WHAT TO WORK ON — Any picture in the listing is left out of the copy; all else is duplicated exactly.

'''

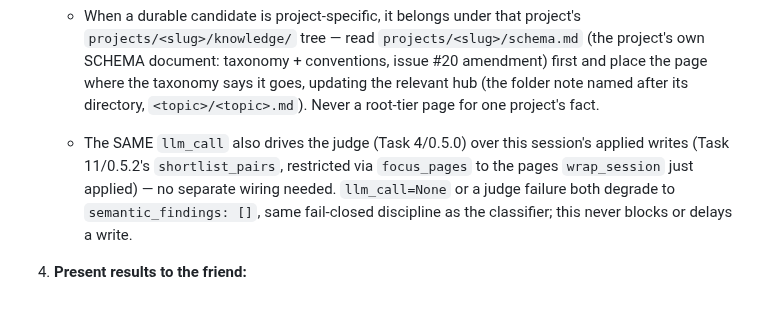
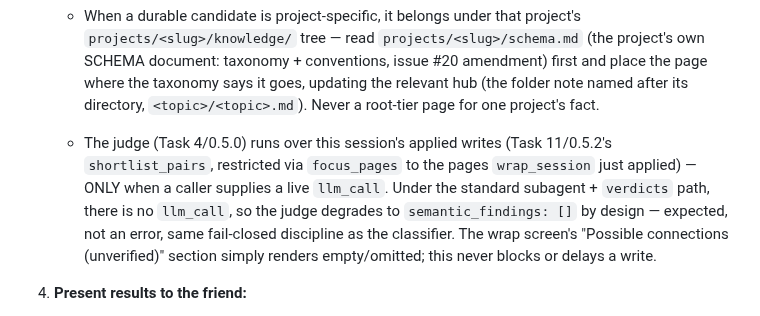
Before and after one commit to hazarsozer/ren-os, a Markdown page: skills/wrap/SKILL.md, the part around the change. Rendered like a GitHub page.

Commit message:
fix(docs/wrap): clarify judge wiring only with live llm_call; standard path degrades to empty

```diff
--- a/skills/wrap/SKILL.md
+++ b/skills/wrap/SKILL.md
@@ -101,7 +101,7 @@ End-of-session consolidation. The friend runs `/ren:wrap`; this skill writes the
    - ALWAYS pass `cwd=` explicitly, set to the session's actual working directory — the Python process's own cwd may be the plugin cache dir rather than the project checkout (the documented invocation pattern), and defaulting to it silently misfiles the L1 under global `l1/` (#45).
    - Do NOT pass `project=` yourself — leave it unset. `wrap_session` derives the current project from `cwd` via the same `lib.ren_paths.detect_project` helper the wake-up hook's read path uses, so the L1 page lands exactly where the NEXT wake-up for this project will read it (codex D4 wiring). Non-project cwds (or a cwd that doesn't match any `wiki/projects/<slug>/`) fall through to the original global `l1/` path unchanged — `render_wrap_screen` shouts about this on the close-out screen so it's never silent.
    - When a durable candidate is project-specific, it belongs under that project's `projects/<slug>/knowledge/` tree — read `projects/<slug>/schema.md` (the project's own SCHEMA document: taxonomy + conventions, issue #20 amendment) first and place the page where the taxonomy says it goes, updating the relevant hub (the folder note named after its directory, `<topic>/<topic>.md`). Never a root-tier page for one project's fact.
-   - The SAME `llm_call` also drives the judge (Task 4/0.5.0) over this session's applied writes (Task 11/0.5.2's `shortlist_pairs`, restricted via `focus_pages` to the pages `wrap_session` just applied) — no separate wiring needed. `llm_call=None` or a judge failure both degrade to `semantic_findings: []`, same fail-closed discipline as the classifier; this never blocks or delays a write.
+   - The judge (Task 4/0.5.0) runs over this session's applied writes (Task 11/0.5.2's `shortlist_pairs`, restricted via `focus_pages` to the pages `wrap_session` just applied) — ONLY when a caller supplies a live `llm_call`. Under the standard subagent + `verdicts` path, there is no `llm_call`, so the judge degrades to `semantic_findings: []` by design — expected, not an error, same fail-closed discipline as the classifier. The wrap screen's "Possible connections (unverified)" section simply renders empty/omitted; this never blocks or delays a write.
 4. **Present results to the friend:**
    - L1: "session summary saved (quarantined, unreviewed)."
    - Durable candidates: qids + pages, saved this session (revertible) unless held for a contradiction or surfaced as a promotion suggestion.
```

'''

SOLUTION FOR THIS PROBLEM —
Before and after one commit to hazarsozer/ren-os, a Markdown page: skills/wrap/SKILL.md, the part around the change. Rendered like a GitHub page.

Commit message:
fix(docs/wrap): clarify judge wiring only with live llm_call; standard path degrades to empty

```diff
--- a/skills/wrap/SKILL.md
+++ b/skills/wrap/SKILL.md
@@ -101,7 +101,7 @@ End-of-session consolidation. The friend runs `/ren:wrap`; this skill writes the
    - ALWAYS pass `cwd=` explicitly, set to the session's actual working directory — the Python process's own cwd may be the plugin cache dir rather than the project checkout (the documented invocation pattern), and defaulting to it silently misfiles the L1 under global `l1/` (#45).
    - Do NOT pass `project=` yourself — leave it unset. `wrap_session` derives the current project from `cwd` via the same `lib.ren_paths.detect_project` helper the wake-up hook's read path uses, so the L1 page lands exactly where the NEXT wake-up for this project will read it (codex D4 wiring). Non-project cwds (or a cwd that doesn't match any `wiki/projects/<slug>/`) fall through to the original global `l1/` path unchanged — `render_wrap_screen` shouts about this on the close-out screen so it's never silent.
    - When a durable candidate is project-specific, it belongs under that project's `projects/<slug>/knowledge/` tree — read `projects/<slug>/schema.md` (the project's own SCHEMA document: taxonomy + conventions, issue #20 amendment) first and place the page where the taxonomy says it goes, updating the relevant hub (the folder note named after its directory, `<topic>/<topic>.md`). Never a root-tier page for one project's fact.
-   - The SAME `llm_call` also drives the judge (Task 4/0.5.0) over this session's applied writes (Task 11/0.5.2's `shortlist_pairs`, restricted via `focus_pages` to the pages `wrap_session` just applied) — no separate wiring needed. `llm_call=None` or a judge failure both degrade to `semantic_findings: []`, same fail-closed discipline as the classifier; this never blocks or delays a write.
+   - The judge (Task 4/0.5.0) runs over this session's applied writes (Task 11/0.5.2's `shortlist_pairs`, restricted via `focus_pages` to the pages `wrap_session` just applied) — ONLY when a caller supplies a live `llm_call`. Under the standard subagent + `verdicts` path, there is no `llm_call`, so the judge degrades to `semantic_findings: []` by design — expected, not an error, same fail-closed discipline as the classifier. The wrap screen's "Possible connections (unverified)" section simply renders empty/omitted; this never blocks or delays a write.
 4. **Present results to the friend:**
    - L1: "session summary saved (quarantined, unreviewed)."
    - Durable candidates: qids + pages, saved this session (revertible) unless held for a contradiction or surfaced as a promotion suggestion.
```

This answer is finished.